-- Exercise brief --
In the entries below, find each line with the word "useState" and pull it out.

[Code change snippets]
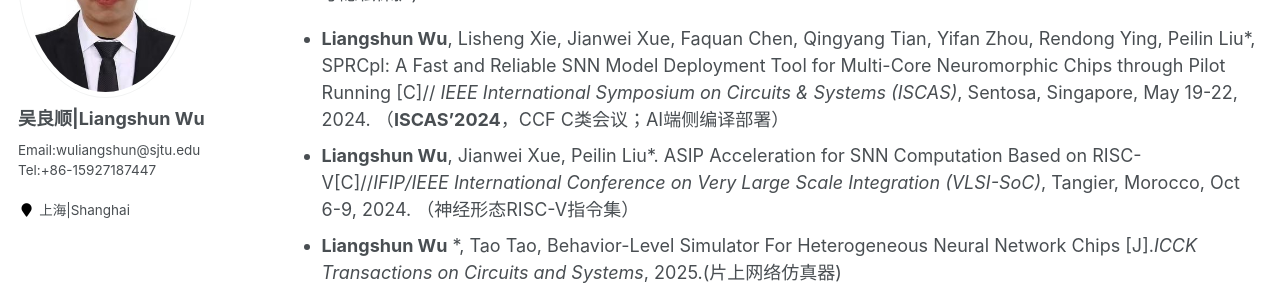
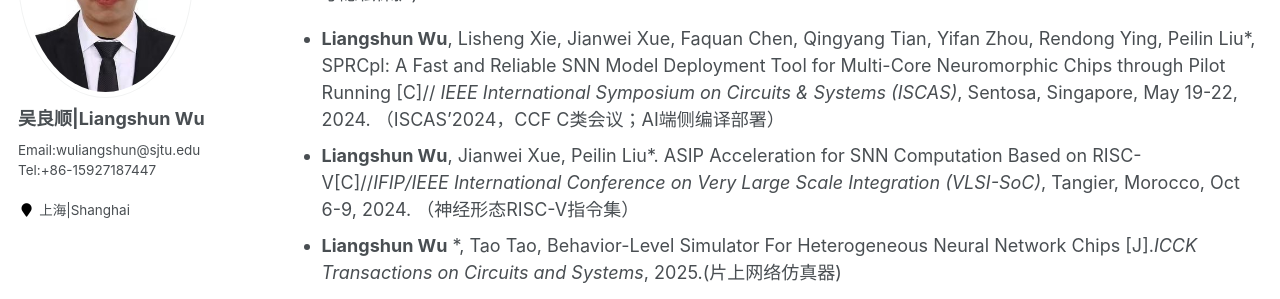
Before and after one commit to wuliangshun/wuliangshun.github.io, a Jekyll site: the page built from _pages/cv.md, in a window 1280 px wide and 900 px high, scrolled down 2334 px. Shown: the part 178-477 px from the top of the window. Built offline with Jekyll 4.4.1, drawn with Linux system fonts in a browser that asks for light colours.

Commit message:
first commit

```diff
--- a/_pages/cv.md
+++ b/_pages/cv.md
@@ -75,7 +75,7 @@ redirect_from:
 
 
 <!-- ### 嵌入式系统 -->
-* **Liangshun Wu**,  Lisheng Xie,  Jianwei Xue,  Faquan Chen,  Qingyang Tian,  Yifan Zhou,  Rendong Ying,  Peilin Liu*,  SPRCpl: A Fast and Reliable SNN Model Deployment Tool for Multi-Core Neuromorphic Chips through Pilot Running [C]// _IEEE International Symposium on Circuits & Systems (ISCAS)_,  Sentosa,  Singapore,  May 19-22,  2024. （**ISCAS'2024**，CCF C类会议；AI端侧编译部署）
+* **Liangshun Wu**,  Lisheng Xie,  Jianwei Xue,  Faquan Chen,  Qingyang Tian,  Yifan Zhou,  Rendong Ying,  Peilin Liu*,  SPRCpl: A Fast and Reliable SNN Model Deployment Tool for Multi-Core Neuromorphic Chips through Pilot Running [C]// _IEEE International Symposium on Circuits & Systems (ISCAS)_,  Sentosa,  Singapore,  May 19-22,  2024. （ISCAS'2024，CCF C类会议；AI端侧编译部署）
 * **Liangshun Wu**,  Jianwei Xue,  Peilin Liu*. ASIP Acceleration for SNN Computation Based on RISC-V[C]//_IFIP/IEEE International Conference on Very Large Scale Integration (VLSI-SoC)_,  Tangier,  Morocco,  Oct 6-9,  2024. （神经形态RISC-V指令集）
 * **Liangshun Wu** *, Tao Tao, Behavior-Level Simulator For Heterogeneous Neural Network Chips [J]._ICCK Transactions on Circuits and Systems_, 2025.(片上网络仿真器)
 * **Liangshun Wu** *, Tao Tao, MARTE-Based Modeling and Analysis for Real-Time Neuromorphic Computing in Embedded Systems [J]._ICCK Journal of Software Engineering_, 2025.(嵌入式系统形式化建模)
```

==

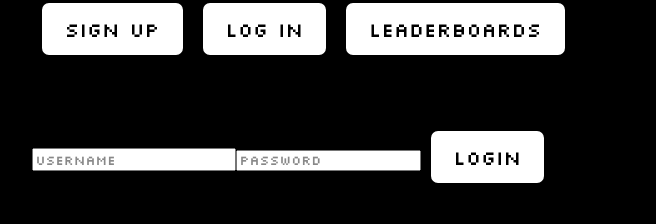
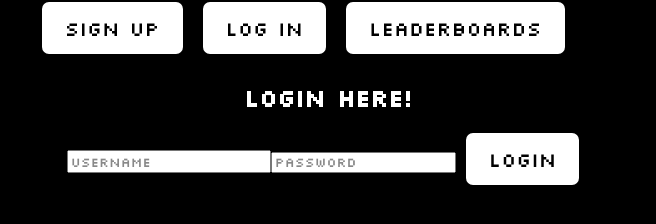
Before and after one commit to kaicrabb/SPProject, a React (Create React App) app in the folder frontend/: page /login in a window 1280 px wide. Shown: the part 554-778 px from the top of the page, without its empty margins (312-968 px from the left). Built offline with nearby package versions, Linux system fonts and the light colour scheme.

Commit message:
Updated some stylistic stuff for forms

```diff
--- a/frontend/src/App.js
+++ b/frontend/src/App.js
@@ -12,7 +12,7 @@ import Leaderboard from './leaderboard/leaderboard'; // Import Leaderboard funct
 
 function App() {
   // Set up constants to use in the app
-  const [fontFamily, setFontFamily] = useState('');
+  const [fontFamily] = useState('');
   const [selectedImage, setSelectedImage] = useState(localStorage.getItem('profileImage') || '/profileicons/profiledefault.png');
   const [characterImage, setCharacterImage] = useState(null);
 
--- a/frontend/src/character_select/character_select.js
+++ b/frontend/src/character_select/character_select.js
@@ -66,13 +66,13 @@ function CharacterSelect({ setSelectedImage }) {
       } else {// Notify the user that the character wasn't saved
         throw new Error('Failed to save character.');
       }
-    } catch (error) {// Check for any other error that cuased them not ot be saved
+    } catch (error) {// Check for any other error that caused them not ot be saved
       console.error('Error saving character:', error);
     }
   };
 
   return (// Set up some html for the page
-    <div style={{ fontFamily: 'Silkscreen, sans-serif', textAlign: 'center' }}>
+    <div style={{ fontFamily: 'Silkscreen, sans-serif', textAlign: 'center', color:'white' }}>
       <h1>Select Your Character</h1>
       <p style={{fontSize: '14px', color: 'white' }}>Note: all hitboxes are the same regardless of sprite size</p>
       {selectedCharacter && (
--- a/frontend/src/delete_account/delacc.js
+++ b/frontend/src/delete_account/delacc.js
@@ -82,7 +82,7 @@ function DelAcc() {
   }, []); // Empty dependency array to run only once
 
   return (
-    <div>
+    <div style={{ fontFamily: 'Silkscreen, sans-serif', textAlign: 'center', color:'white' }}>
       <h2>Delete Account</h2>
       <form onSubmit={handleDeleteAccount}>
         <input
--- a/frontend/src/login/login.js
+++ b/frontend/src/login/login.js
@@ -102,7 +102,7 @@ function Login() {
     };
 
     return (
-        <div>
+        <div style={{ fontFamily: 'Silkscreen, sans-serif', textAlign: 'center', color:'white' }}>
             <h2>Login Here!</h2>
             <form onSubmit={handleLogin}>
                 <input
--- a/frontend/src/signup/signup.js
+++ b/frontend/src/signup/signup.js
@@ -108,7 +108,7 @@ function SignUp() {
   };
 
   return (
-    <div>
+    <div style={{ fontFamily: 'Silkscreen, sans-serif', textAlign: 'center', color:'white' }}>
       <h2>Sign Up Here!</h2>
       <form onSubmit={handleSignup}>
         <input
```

* * *

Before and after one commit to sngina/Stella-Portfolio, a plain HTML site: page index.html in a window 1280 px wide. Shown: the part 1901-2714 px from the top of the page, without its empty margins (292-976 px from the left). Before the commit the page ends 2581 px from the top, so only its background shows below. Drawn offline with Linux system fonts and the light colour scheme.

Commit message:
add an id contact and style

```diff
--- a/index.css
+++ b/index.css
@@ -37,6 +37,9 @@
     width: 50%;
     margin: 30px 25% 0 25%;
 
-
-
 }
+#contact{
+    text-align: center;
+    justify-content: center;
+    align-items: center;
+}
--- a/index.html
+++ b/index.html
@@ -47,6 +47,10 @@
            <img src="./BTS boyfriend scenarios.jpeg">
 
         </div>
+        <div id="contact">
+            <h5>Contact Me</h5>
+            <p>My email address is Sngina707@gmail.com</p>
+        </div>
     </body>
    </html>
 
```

-- Solution below --
-  const [fontFamily, setFontFamily] = useState('');
+  const [fontFamily] = useState('');
   const [selectedImage, setSelectedImage] = useState(localStorage.getItem('profileImage') || '/profileicons/profiledefault.png');
   const [characterImage, setCharacterImage] = useState(null);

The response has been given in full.